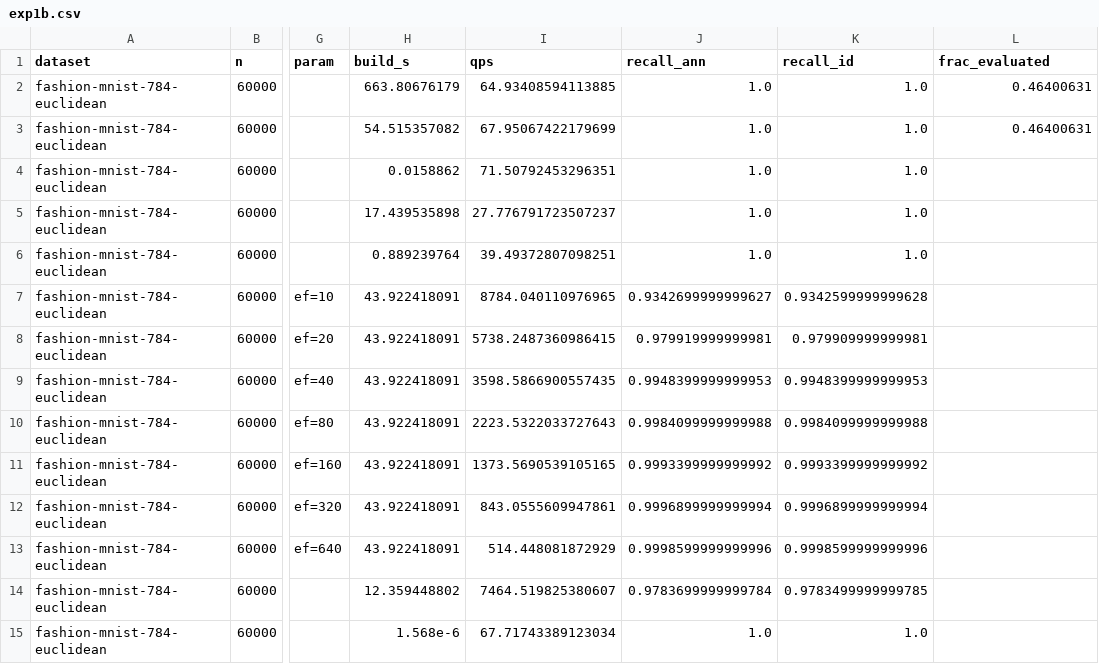
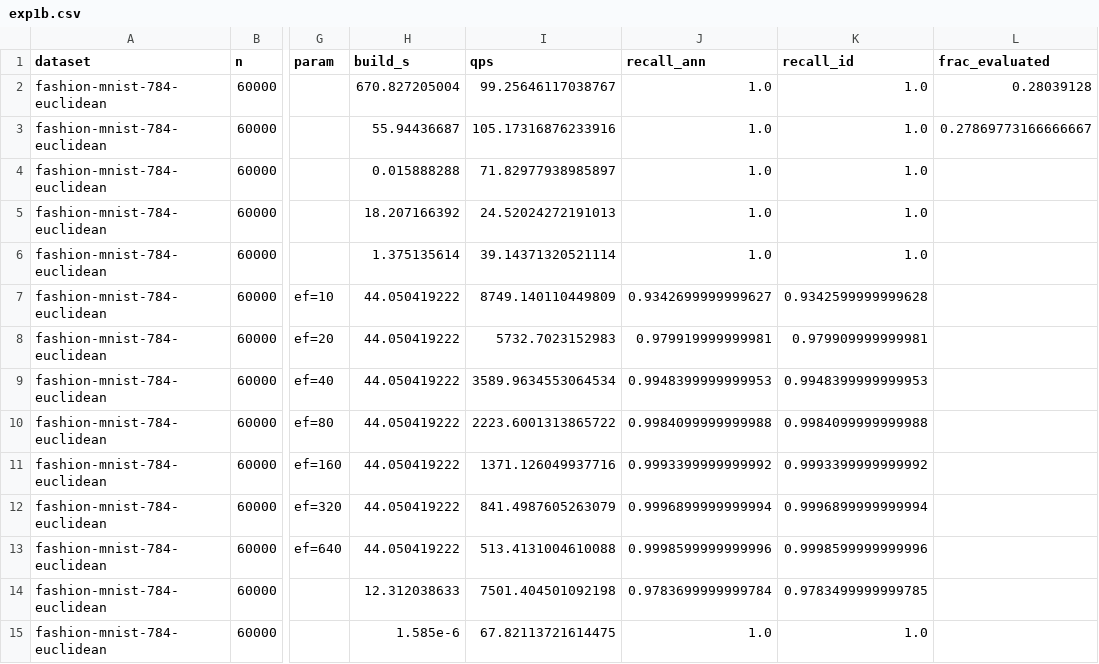
Before and after one commit to ghlim/HNNG.jl, a CSV file: bench/results/exp1b.csv, drawn as a sheet; only a part is shown, gaps mark what is left out; the diff names each change by its address in the sheet, - before the commit and + after, or states it on an @@ line.

```diff
--- a/bench/results/exp1b.csv
+++ b/bench/results/exp1b.csv
-H2 (build_s): 663.80676179
+H2 (build_s): 670.827205004
-I2 (qps): 64.93408594113885
+I2 (qps): 99.25646117038767
-L2 (frac_evaluated): 0.46400631
+L2 (frac_evaluated): 0.28039128
-H3 (build_s): 54.515357082
+H3 (build_s): 55.94436687
-I3 (qps): 67.95067422179699
+I3 (qps): 105.17316876233916
-L3 (frac_evaluated): 0.46400631
+L3 (frac_evaluated): 0.27869773166666667
-H4 (build_s): 0.0158862
+H4 (build_s): 0.015888288
-I4 (qps): 71.50792453296351
+I4 (qps): 71.82977938985897
-H5 (build_s): 17.439535898
+H5 (build_s): 18.207166392
-I5 (qps): 27.776791723507237
+I5 (qps): 24.52024272191013
-H6 (build_s): 0.889239764
+H6 (build_s): 1.375135614
-I6 (qps): 39.49372807098251
+I6 (qps): 39.14371320521114
-H7:H13 (build_s): 43.922418091
+H7:H13 (build_s): 44.050419222
-I7 (qps): 8784.040110976965
+I7 (qps): 8749.140110449809
-I8 (qps): 5738.2487360986415
+I8 (qps): 5732.7023152983
-I9 (qps): 3598.5866900557435
+I9 (qps): 3589.9634553064534
-I10 (qps): 2223.5322033727643
+I10 (qps): 2223.6001313865722
-I11 (qps): 1373.5690539105165
+I11 (qps): 1371.126049937716
-I12 (qps): 843.0555609947861
+I12 (qps): 841.4987605263079
-I13 (qps): 514.448081872929
+I13 (qps): 513.4131004610088
-H14 (build_s): 12.359448802
+H14 (build_s): 12.312038633
-I14 (qps): 7464.519825380607
+I14 (qps): 7501.404501092198
-H15 (build_s): 1.568e-6
+H15 (build_s): 1.585e-6
-I15 (qps): 67.71743389123034
+I15 (qps): 67.82113721614475
```
Also changed, not shown: bench/results/exp1.csv, bench/results/exp2.csv, 11 other files.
++++++++
§ **The problem**:
Every line of the listing should be repeated exactly; no picture should appear.

§ **Output of the task**:
Before and after one commit to ghlim/HNNG.jl, a CSV file: bench/results/exp1b.csv, drawn as a sheet; only a part is shown, gaps mark what is left out; the diff names each change by its address in the sheet, - before the commit and + after, or states it on an @@ line.

```diff
--- a/bench/results/exp1b.csv
+++ b/bench/results/exp1b.csv
-H2 (build_s): 663.80676179
+H2 (build_s): 670.827205004
-I2 (qps): 64.93408594113885
+I2 (qps): 99.25646117038767
-L2 (frac_evaluated): 0.46400631
+L2 (frac_evaluated): 0.28039128
-H3 (build_s): 54.515357082
+H3 (build_s): 55.94436687
-I3 (qps): 67.95067422179699
+I3 (qps): 105.17316876233916
-L3 (frac_evaluated): 0.46400631
+L3 (frac_evaluated): 0.27869773166666667
-H4 (build_s): 0.0158862
+H4 (build_s): 0.015888288
-I4 (qps): 71.50792453296351
+I4 (qps): 71.82977938985897
-H5 (build_s): 17.439535898
+H5 (build_s): 18.207166392
-I5 (qps): 27.776791723507237
+I5 (qps): 24.52024272191013
-H6 (build_s): 0.889239764
+H6 (build_s): 1.375135614
-I6 (qps): 39.49372807098251
+I6 (qps): 39.14371320521114
-H7:H13 (build_s): 43.922418091
+H7:H13 (build_s): 44.050419222
-I7 (qps): 8784.040110976965
+I7 (qps): 8749.140110449809
-I8 (qps): 5738.2487360986415
+I8 (qps): 5732.7023152983
-I9 (qps): 3598.5866900557435
+I9 (qps): 3589.9634553064534
-I10 (qps): 2223.5322033727643
+I10 (qps): 2223.6001313865722
-I11 (qps): 1373.5690539105165
+I11 (qps): 1371.126049937716
-I12 (qps): 843.0555609947861
+I12 (qps): 841.4987605263079
-I13 (qps): 514.448081872929
+I13 (qps): 513.4131004610088
-H14 (build_s): 12.359448802
+H14 (build_s): 12.312038633
-I14 (qps): 7464.519825380607
+I14 (qps): 7501.404501092198
-H15 (build_s): 1.568e-6
+H15 (build_s): 1.585e-6
-I15 (qps): 67.71743389123034
+I15 (qps): 67.82113721614475
```
Also changed, not shown: bench/results/exp1.csv, bench/results/exp2.csv, 11 other files.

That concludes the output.